**Problem to solve:**
Filter the lines below, copying only those with the string "after".

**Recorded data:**

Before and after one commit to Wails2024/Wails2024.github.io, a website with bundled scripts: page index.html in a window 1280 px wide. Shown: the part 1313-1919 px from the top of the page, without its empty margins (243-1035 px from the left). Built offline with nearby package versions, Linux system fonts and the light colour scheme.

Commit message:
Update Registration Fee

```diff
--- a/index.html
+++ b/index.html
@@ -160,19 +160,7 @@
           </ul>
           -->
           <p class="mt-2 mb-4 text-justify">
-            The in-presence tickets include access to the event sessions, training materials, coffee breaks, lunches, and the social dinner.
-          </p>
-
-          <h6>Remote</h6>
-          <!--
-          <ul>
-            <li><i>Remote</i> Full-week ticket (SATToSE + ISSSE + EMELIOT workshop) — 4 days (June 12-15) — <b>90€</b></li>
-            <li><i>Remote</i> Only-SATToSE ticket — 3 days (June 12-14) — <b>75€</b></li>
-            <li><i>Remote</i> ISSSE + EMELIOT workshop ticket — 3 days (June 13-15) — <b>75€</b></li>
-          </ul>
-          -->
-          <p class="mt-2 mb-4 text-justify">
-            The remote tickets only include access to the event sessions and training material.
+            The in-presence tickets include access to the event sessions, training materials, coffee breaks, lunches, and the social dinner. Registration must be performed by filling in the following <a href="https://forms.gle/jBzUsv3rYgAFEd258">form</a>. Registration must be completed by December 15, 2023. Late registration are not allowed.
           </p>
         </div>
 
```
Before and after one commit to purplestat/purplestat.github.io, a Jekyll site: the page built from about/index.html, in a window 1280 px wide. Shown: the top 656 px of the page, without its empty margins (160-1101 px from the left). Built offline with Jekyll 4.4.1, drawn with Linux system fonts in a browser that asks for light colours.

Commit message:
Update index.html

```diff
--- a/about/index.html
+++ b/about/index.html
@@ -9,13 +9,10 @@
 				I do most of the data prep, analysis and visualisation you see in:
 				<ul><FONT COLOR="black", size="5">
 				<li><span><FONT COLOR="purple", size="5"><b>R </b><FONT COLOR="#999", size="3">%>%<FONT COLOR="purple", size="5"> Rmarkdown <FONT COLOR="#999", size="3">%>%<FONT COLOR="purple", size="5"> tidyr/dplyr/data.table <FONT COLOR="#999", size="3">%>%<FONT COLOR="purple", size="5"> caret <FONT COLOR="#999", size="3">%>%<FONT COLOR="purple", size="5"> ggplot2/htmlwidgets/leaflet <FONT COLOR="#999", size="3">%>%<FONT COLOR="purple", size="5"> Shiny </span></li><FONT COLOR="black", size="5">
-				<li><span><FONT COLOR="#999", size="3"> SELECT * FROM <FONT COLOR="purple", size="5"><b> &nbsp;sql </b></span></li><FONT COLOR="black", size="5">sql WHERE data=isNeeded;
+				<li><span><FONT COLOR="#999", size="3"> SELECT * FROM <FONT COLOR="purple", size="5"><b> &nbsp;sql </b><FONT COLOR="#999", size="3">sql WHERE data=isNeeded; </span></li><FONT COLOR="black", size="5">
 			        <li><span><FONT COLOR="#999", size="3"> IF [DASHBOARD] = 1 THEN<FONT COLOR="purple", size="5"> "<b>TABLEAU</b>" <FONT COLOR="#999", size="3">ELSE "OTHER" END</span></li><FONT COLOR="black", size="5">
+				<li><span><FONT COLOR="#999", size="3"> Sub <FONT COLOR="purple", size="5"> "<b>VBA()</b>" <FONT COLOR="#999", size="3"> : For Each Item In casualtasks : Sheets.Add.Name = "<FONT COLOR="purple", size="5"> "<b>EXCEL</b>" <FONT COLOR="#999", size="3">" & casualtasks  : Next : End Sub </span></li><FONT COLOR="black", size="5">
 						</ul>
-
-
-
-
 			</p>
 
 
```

**Result of the task:**
Before and after one commit to Wails2024/Wails2024.github.io, a website with bundled scripts: page index.html in a window 1280 px wide. Shown: the part 1313-1919 px from the top of the page, without its empty margins (243-1035 px from the left). Built offline with nearby package versions, Linux system fonts and the light colour scheme.
Before and after one commit to purplestat/purplestat.github.io, a Jekyll site: the page built from about/index.html, in a window 1280 px wide. Shown: the top 656 px of the page, without its empty margins (160-1101 px from the left). Built offline with Jekyll 4.4.1, drawn with Linux system fonts in a browser that asks for light colours.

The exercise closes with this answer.